Anyone who hires your band deserves a personal Thank You, whether they’re the host of a house party, a youth group leader at a church, an independent promoter, or the booker for a venue. They put quite a bit of effort into making your Christian band’s show a success. The way you thank a person will help them remember your band. Being remembered in a positive way is a key to getting your Christian band recommended and re-booked. People do not always remember what you said; but they do remember how you made them feel.
Obviously every Christian band should say “Thank You” from stage. But recognize that the promoter may or may not be in the room when you thank them and even if they are won’t be paying attention. They’ll most likely be caught up in the details of making sure everyone else is having a good experience. So, most promoters will not remember your band’s acknowledgement. The stage Thank You is more of an endorsement by the band to the fans about the venue. Although the promoters like to see their venue being built up in the eyes of the fans, this is not the kind of personal Thank You that will make them feel exceptional and unfortunately it’s all most bands do. You can stand out from the crowd by doing more. A memorable personal thank you does not have to cost the band a lot of cash; it does require a little thought and preparation.
When giving personal thank you gifts,
“personal” means things that are not readily available to the public.
The most common items for bands to give are CDs and t-shirts. Make sure you autograph them to make them personal. If you can, include the name of the person receiving the gift as well as the band’s signatures. You could write something like: “Pastor Nate Rocks” for a youth group leader or “Right Side Cast loves Marie” for a house party host.
The way you hand the recipient the gift is important. Don’t just hand it to them as you are leaving after the show. Your gift then feels like an afterthought or obligation. You want the recipient to believe that you are offering them a truly heartfelt thank you. So, make a big deal out of it. Give them their gift publicly. Where it is appropriate, call them up on stage towards the end of your set. If that is not appropriate (and there are many times when it is not) try to find a time to thank them in front of their peers or coworkers (especially their boss if they have one). Often, a good time is at dinner before the show if the staff and the band are eating together.
Have the gift ready to give to people that you would like to work with again. If you get to the show and it is such a mess that you definitely will not work with that promoter again (we have all had that happen to us more than once), the band should not feel obligated to give the Thank You gift. Keep it and use it at the next show. The exception to this would be if you’ve advertised that anyone who books a show will receive a free gift—then, you must honor your word.
Working with the same promoter more than once?
You should not repeat their initial Thank You gift. Instead, print an 8 x 10 photo of the band posed with the promoter from the last show. Yes, you do have to plan ahead enough to take the photo. Autograph it and put it in a nice frame. Be sure to include a personal message written on the photo with the band’s signatures. Watch for clearance sales on frames all year long and this should be an easy, inexpensive but very personal gift.

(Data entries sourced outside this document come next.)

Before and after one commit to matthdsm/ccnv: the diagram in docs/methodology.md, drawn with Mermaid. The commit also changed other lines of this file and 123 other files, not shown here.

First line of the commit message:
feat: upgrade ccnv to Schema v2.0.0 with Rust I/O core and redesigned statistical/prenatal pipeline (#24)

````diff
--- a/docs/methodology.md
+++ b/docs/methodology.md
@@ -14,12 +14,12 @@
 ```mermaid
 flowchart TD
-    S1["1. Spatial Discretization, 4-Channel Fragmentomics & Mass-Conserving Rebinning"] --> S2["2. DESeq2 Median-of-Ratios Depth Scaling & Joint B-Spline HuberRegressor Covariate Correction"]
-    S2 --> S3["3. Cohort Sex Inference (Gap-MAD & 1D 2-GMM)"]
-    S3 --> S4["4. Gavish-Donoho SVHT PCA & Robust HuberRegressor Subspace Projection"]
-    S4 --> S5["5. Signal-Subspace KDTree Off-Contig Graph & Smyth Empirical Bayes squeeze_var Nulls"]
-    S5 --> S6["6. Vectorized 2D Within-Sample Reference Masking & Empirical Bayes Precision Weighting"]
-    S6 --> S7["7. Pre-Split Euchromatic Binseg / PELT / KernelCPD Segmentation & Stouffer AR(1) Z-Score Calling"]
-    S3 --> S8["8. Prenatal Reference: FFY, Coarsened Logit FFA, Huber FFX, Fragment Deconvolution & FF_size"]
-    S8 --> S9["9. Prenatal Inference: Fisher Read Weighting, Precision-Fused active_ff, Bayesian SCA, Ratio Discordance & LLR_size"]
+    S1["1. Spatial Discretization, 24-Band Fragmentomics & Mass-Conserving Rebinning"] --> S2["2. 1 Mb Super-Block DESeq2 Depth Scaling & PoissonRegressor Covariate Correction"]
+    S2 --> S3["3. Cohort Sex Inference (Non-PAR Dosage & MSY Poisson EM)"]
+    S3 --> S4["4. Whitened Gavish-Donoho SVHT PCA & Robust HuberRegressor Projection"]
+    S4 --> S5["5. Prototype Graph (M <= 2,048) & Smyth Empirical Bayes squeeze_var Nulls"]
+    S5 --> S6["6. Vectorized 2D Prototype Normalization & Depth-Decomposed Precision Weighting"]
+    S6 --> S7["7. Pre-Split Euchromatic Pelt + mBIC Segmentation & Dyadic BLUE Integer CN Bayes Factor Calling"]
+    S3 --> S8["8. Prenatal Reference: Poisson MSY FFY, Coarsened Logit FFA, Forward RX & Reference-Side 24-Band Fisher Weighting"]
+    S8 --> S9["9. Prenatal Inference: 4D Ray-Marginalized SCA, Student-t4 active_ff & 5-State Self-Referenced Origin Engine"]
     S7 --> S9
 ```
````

One last word about gifts for promoters:
keep the cost of the gift in line with the payment for the show.
For example: A person that pays the band $100 might get a CD or t-shirt, but $250 warrants a CD and a t-shirt. A promoter that pays $500 would get a CD and a t-shirt plus an assortment of other merchandise. When the band gets paid $1000 for a show, pull out all the stops and give the promoter one of everything you have.
A general rule of thumb would be to keep the retail value of the gift at about 10% of what the band gets paid (until the band is getting paid thousands of dollars).
Remember to send a handwritten Thank You note signed by all band members about two weeks after playing the show. This personal note reminds people that the band truly did appreciate their efforts and gets your band’s name in front of the promoters, hosts and bookers one more time in a very positive way. Remember, there are hundreds of Christian bands looking for places to play. If you want to get your band re-booked you have to do your job extremely well and build positive relationships with promoters, hosts, and bookers.
to help you book more gigs.
There is no magic formula for booking your band, it requires consistently finding and contacting people who might be interested in your music and your ministry. No one likes to contact people we don’t know, including bookers. It’s easier for them to contact musicians they already know. So music ministers who do don’t actively pursue gigs don’t get them because bookers generally book musicians they know and trust.
If we don’t make the effort to reach out, the band won’t have places to minister.
I spent years booking and had to learn the hard way by trial and error. It would be wonderful if you didn’t have to go through that process. So I’m giving you my strategy—FREE.
When you click the button below you’ll get a 3 page PDF that outlines what to do each month to get the most possible and best gigs. I can’t do booking for you, but I can share the process that worked for me!
Click this button for a free PDF called the Band Booking Calendar:
Prefer to listen to this article?
Here’s the SoundCloud link:
Get Your FREE Christian Band Booking Calendar
Christian musicians need places to play to be able to do their ministry.
Sign up to get a FREE booking calendar that shows you which booking tasks to do each month. Know what to do and when to do it to get more gigs so you can do more ministry.